Do you think you are interesting or boring? Why?
We are talking about life histories here, your life’s stories.
There are people who, when they think about writing their life histories, conclude no one would be interested in reading anything they’d have to say. This is a common fallacy. It must be common because I’ve heard it uttered many times; and I’m just one person. Let’s explore some reasons why people feel this way and what can be done about it.
Fallacy: Current family members have heard these stories so often that they are disinterested in hearing them again and they instantly hammer down any ideas we have of writing them.
Response: We, as the keepers of family tales, need to remember there are and will be others who appreciate hearing these stories. There are new generations and perhaps total strangers these stories can educate and entertain while allowing the readers a measure of understanding.
Fallacy: We’re not boring; however, some of us might be shy. There’s a difference between the two.

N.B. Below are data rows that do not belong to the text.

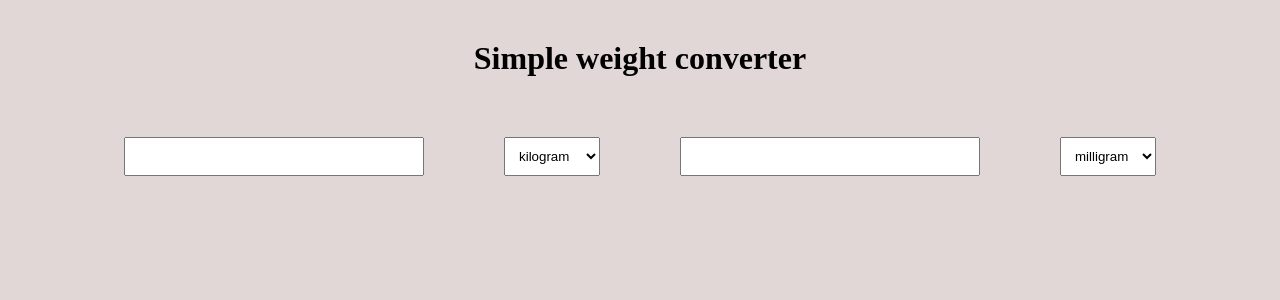
Repository: Eugene44-hub/weight-converter
Page: index.html
The author's editor kept a copy of each file at every save. The page is drawn from the files as they stood at one save, then again after the next save.
The browser window is 1280 px wide. The pictures show the whole page.

Above is the page before, as saved 2021-09-20 05:13:51.

After the next save:
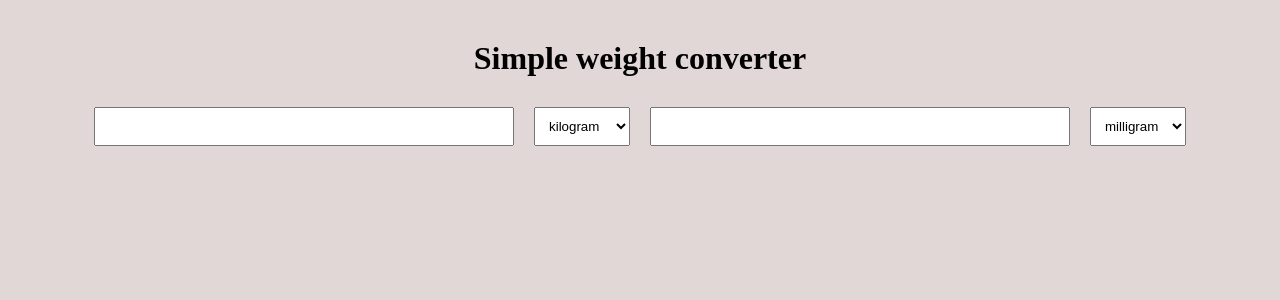
Saved 7 s later.
--- a/style.css
+++ b/style.css
@@ -34,5 +34,5 @@ select {
 
 select,
 input {
-    margin: 40px;
+    margin: 10px;
 }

Response: Shy writers might begin by writing about an event, instead of themselves. Make it an event participated in or witnessed. Include personal impressions and thoughts before, during, and after it happened. Perhaps include a follow-up on the effects it had on people or places years later.

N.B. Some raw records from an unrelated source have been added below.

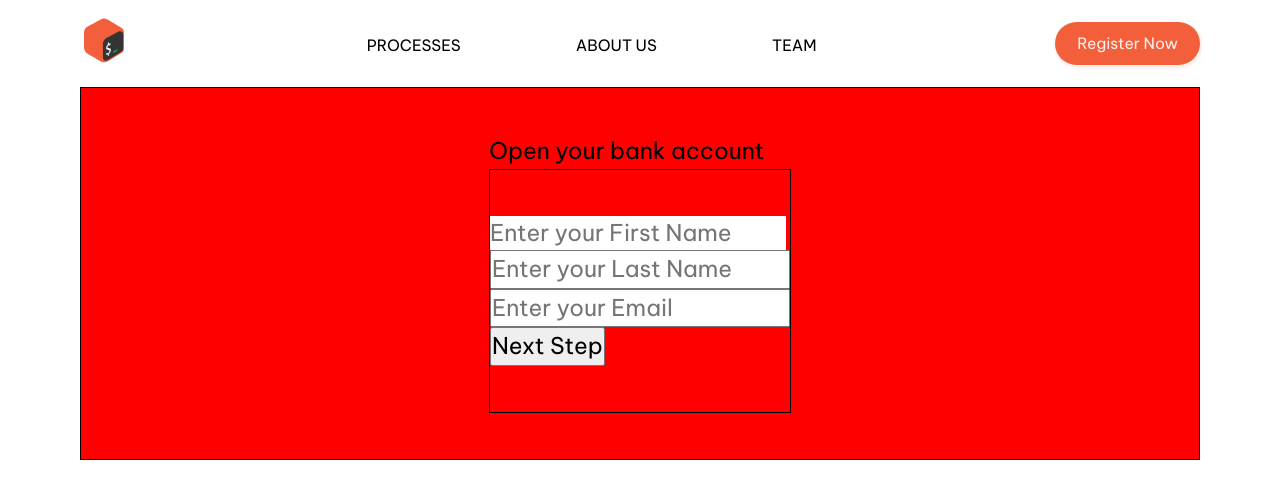
Repository: Esraa22M/Banking_Site
Page: index.html
An editor plug-in stored every save of this project. The page is shown before and after the next save, followed by the edit.
The browser window is 1280 px wide. The pictures show the whole page.

Above is the page before, as saved 2022-10-31 16:50:23.

After the next save:
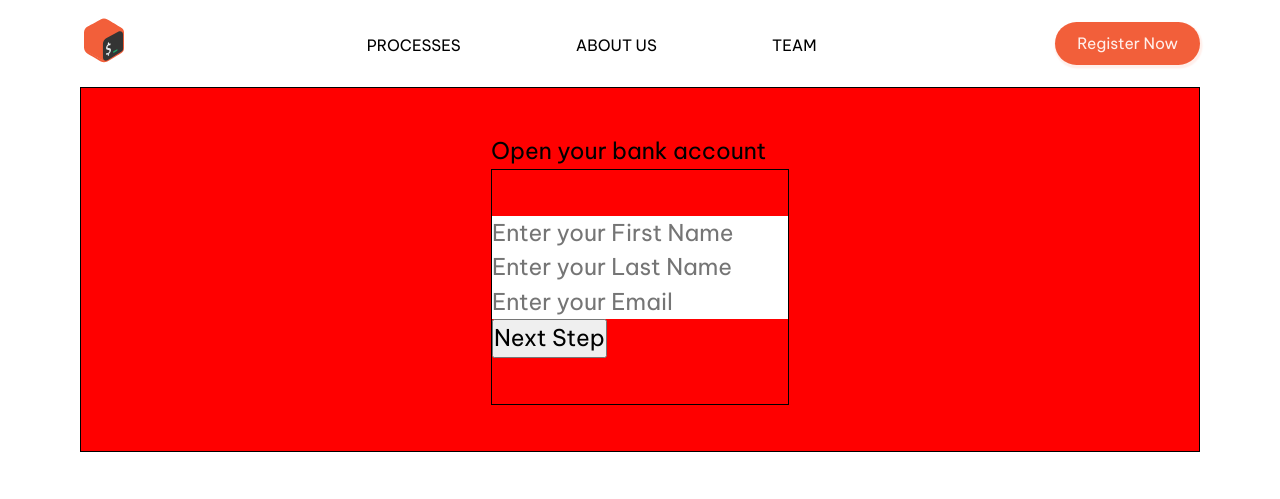
Saved 31 s later.
--- a/style.css
+++ b/style.css
@@ -199,7 +199,9 @@
   padding: 2em 0;
   border: 1px solid black;
 }
-.first_name {
+.first_name,
+.last_name,
+.email {
   border: none;
   outline: none;
 }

The importance of shadow people
These are the people behind the camera, backup singers in the band, artists, set designers of the plays, and script writers for studio productions—the ones who shine the light upon others—ghosts to the audience. Without such ghosts, no recording of any event would ever take place. Imagine a world without memory of the who’s and what’s of yesteryear. Can you?
It’s up to us, as the record keepers, to ensure our stories reach future generations.